From the records, return each line that has the word "with" in it.

[Difference listings]
========================================

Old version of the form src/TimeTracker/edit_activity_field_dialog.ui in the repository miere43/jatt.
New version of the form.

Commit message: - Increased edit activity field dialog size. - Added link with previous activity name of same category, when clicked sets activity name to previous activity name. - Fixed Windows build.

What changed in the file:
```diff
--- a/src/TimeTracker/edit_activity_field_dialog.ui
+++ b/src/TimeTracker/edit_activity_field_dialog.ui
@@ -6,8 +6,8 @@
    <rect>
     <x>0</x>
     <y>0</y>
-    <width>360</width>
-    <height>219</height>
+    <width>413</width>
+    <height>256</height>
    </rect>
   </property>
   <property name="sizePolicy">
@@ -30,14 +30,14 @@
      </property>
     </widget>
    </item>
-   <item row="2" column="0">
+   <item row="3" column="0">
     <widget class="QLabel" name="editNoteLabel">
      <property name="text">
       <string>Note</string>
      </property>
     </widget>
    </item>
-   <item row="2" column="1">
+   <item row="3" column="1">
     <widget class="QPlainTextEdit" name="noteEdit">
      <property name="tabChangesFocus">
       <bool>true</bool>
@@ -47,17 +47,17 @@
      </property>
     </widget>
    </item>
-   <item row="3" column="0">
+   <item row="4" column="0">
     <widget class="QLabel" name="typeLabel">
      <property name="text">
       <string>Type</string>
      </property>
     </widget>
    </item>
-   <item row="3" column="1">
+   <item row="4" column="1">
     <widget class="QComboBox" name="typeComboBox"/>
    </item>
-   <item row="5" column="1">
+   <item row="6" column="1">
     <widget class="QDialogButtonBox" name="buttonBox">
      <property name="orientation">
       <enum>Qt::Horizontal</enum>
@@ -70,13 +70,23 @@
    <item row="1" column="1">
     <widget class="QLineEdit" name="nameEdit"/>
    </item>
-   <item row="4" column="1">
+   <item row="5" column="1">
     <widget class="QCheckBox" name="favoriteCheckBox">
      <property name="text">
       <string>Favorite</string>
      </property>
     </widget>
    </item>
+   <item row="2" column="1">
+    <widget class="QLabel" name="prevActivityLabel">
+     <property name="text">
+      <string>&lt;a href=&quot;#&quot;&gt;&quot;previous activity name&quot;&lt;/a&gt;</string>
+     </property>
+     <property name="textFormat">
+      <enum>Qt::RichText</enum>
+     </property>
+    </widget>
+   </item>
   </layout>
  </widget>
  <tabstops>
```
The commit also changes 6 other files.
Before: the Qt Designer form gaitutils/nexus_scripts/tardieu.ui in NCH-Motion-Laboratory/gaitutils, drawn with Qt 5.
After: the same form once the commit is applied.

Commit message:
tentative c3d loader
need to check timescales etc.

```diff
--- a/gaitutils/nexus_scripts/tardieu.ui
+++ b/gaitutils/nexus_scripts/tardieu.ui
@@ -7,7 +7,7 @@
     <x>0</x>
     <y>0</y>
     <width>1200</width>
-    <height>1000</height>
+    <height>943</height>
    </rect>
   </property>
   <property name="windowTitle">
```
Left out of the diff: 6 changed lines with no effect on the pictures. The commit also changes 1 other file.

========================================

§ Reply
Commit message: - Increased edit activity field dialog size. - Added link with previous activity name of same category, when clicked sets activity name to previous activity name. - Fixed Windows build.
Before: the Qt Designer form gaitutils/nexus_scripts/tardieu.ui in NCH-Motion-Laboratory/gaitutils, drawn with Qt 5.
Left out of the diff: 6 changed lines with no effect on the pictures. The commit also changes 1 other file.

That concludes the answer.